Since I am a stay-at-home dad, obviously my daughter is not yet in preschool. Actually, we have been quite fortunate to have kept her home as long as we have. Although this will be ending soon, I relish the time that I still have with her. There are moments, however, when my precious angel more closely resembles a monster. How can that be, you may ask? Let’s just say that getting sick really brings out the monster in my little girl.
Since she has not been in day care or around other kids consistently, Little One does not get sick very often. However, the trade off is that when she does get sick, she tends to be extremely fussy. She just doesn’t understand this thing that is happening to her. She really takes the Fusstrain to Clarksville. I can’t tell you how often this weekend she cried out, “Wipe my nose!” Although we are trying to teach her to blow her own nose, it’s touch and go around here right now.
With Little One being so fussy, needless to say it has been trying times around the household lately. Three year olds can be difficult anyway you slice it, but now she is even more demanding and with a shorter fuse than usual. My wife took her for a nap drive today, and she just parked outside of Target for awhile, waiting for Little One to wake up. She said over dinner, “That time in the car with her was the best part of my day.”
The HBO sketch comedy series “Mr. Show” had a skit about monster parties. A supposed expert was asked what would happen if such creatures as Dracula and the Wolfman got together.
“I mean, if they get together, it’s going to be a terrifying battle … they’re not going to get along, much less have a bash of some kind.”
Sometimes life with little ones is a terrifying battle, for multiple reasons. It can definitely be a terrifying battle to try and exert your will over a preschooler. But it can also be a battle with yourself, as you try to find the right balance between giving them some freedom or just losing your cool. It can be a battle with your partner as well, since every adult will have a different breaking point when “enough is enough” from the child.
So what can you do? I break it down to three main rules: just try and stay strong, keep your patience, and enjoy the silence. Yes, hold clutchingly to your downtime, because there will not be a lot of it when you are doing five things at once.

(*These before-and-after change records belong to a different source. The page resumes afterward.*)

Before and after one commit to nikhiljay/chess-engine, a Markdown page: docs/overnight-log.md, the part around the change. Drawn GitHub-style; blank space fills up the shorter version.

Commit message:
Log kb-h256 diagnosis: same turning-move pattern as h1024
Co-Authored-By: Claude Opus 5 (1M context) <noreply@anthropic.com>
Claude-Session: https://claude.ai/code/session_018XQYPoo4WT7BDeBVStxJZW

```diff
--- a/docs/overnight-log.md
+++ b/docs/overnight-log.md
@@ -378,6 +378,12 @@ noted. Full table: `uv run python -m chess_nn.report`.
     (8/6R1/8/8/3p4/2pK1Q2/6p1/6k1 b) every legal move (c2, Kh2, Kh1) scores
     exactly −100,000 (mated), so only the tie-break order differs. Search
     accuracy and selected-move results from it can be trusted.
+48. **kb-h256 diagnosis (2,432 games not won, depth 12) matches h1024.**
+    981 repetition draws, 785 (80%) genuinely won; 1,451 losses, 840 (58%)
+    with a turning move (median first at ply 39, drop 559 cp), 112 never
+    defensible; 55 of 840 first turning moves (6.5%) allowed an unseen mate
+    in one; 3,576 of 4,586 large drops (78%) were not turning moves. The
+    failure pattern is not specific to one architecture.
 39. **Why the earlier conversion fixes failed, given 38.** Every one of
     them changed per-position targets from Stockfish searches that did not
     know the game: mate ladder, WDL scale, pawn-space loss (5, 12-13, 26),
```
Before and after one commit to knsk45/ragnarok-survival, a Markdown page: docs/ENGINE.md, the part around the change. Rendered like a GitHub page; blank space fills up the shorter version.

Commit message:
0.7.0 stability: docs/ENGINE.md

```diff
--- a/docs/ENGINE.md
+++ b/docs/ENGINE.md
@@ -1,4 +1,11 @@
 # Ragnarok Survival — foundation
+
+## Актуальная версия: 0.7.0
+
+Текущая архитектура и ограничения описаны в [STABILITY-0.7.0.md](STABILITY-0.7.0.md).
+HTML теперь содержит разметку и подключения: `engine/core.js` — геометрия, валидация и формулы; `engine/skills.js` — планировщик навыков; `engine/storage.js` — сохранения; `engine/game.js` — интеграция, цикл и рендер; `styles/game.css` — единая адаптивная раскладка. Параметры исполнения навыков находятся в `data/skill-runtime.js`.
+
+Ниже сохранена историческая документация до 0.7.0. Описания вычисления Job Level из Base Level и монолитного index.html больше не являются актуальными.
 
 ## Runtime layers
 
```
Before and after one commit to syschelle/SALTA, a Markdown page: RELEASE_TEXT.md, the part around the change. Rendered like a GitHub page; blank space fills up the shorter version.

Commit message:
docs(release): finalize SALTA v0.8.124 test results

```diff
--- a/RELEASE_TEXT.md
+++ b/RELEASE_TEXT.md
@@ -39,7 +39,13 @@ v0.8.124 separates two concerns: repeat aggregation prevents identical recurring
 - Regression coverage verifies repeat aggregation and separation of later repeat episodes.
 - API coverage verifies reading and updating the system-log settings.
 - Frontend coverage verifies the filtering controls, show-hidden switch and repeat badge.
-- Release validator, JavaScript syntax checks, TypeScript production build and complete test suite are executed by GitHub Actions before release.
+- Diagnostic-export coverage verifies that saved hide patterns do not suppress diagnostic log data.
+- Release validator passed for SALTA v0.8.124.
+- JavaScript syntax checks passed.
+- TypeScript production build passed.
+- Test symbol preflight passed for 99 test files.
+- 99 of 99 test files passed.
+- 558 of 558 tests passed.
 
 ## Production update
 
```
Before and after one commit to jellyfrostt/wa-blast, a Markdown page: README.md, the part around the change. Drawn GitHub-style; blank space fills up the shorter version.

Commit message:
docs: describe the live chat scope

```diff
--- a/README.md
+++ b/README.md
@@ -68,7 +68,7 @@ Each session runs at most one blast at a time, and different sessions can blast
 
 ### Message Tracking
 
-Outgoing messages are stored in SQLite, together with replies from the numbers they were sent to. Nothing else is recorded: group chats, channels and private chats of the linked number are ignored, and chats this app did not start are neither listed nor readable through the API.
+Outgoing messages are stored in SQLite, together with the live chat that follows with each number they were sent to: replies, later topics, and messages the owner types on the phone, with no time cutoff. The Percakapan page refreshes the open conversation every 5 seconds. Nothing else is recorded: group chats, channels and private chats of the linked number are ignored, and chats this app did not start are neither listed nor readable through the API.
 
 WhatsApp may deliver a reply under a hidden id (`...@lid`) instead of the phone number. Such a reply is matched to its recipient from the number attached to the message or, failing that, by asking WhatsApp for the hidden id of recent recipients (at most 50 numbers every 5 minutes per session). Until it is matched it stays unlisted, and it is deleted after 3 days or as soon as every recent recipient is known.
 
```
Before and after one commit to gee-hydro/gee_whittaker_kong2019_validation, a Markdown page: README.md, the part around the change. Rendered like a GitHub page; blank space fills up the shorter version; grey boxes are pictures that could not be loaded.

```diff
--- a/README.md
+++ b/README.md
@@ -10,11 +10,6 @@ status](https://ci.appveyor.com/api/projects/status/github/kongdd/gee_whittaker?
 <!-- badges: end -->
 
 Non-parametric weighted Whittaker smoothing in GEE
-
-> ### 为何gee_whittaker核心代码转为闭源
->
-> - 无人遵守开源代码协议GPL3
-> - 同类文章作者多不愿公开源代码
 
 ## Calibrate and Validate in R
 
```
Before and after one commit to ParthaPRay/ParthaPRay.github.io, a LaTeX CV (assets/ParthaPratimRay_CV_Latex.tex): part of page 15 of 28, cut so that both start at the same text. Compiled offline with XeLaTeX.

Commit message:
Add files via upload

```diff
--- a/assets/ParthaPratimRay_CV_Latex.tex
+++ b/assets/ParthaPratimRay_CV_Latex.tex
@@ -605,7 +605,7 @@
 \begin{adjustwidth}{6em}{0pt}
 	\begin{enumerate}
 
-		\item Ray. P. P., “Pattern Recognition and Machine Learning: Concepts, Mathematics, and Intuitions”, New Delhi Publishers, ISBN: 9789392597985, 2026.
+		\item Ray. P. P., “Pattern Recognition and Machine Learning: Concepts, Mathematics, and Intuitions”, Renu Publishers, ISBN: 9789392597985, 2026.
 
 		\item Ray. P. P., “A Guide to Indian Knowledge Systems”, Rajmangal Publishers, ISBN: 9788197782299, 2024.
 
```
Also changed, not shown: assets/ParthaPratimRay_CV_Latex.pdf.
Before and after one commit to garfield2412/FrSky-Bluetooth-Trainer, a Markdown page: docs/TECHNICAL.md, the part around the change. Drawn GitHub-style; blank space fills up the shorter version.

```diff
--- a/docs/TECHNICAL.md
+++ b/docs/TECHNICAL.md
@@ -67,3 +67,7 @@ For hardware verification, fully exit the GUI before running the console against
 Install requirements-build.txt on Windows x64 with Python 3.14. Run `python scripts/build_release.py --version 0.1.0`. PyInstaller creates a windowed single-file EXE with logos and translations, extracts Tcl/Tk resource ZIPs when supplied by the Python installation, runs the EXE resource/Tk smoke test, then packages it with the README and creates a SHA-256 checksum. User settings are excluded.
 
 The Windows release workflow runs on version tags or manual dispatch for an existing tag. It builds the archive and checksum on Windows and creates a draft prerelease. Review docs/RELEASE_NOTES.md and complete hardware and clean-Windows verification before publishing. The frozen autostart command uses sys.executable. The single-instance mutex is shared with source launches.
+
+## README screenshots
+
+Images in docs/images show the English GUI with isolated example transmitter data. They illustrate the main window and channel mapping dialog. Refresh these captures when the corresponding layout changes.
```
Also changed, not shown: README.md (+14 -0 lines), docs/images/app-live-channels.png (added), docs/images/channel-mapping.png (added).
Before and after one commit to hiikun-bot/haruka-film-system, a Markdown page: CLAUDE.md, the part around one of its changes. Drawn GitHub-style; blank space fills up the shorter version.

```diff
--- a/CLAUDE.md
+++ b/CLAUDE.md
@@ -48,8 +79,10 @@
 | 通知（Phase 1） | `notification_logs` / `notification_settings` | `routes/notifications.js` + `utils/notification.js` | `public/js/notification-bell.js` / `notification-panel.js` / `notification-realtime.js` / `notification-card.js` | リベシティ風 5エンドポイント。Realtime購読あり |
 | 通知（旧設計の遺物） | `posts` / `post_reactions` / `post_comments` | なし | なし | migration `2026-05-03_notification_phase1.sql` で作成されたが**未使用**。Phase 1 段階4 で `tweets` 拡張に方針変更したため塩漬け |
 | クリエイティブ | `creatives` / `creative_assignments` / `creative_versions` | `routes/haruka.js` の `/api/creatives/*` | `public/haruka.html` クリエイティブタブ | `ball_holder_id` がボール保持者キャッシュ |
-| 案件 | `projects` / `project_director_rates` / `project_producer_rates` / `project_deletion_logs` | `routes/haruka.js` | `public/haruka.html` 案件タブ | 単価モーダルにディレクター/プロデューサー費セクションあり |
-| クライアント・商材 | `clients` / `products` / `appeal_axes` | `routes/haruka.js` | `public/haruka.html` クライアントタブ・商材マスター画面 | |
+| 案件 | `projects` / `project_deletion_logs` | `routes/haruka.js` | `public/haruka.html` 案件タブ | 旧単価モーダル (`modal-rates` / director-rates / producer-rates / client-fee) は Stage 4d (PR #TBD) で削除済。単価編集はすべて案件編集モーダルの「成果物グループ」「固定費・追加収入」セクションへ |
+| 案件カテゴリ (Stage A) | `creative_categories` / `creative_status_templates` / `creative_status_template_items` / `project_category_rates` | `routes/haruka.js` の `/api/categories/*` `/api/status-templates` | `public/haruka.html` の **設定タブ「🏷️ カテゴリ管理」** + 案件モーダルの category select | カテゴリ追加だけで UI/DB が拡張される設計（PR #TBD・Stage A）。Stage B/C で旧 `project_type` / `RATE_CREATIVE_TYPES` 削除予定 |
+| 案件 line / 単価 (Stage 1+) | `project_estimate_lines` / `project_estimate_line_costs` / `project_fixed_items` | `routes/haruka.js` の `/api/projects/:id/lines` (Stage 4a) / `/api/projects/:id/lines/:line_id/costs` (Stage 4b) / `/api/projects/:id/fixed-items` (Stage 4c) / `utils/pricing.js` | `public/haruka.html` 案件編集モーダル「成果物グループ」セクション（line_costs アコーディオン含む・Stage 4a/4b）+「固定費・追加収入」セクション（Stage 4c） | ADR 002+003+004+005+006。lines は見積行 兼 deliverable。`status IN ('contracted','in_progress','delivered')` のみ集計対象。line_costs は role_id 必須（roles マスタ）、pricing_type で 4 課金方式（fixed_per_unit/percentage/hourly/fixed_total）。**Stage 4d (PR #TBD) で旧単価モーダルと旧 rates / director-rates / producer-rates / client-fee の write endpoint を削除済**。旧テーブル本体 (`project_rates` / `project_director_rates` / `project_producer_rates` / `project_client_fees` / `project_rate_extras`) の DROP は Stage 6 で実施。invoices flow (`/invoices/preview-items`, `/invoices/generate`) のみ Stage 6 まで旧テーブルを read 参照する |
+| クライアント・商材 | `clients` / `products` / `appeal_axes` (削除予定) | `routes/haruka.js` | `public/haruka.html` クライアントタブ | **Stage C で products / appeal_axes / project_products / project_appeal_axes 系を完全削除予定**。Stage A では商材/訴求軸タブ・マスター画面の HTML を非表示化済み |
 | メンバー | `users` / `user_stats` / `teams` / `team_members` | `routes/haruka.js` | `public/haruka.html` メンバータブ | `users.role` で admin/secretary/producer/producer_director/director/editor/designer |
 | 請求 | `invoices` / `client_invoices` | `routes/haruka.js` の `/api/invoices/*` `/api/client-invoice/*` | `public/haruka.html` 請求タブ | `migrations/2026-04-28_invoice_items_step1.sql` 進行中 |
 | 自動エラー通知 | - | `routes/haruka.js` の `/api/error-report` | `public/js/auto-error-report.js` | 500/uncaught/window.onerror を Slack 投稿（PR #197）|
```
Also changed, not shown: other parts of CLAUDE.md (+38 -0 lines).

How do you enjoy your downtime? How do you “get away,” even if just for a moment?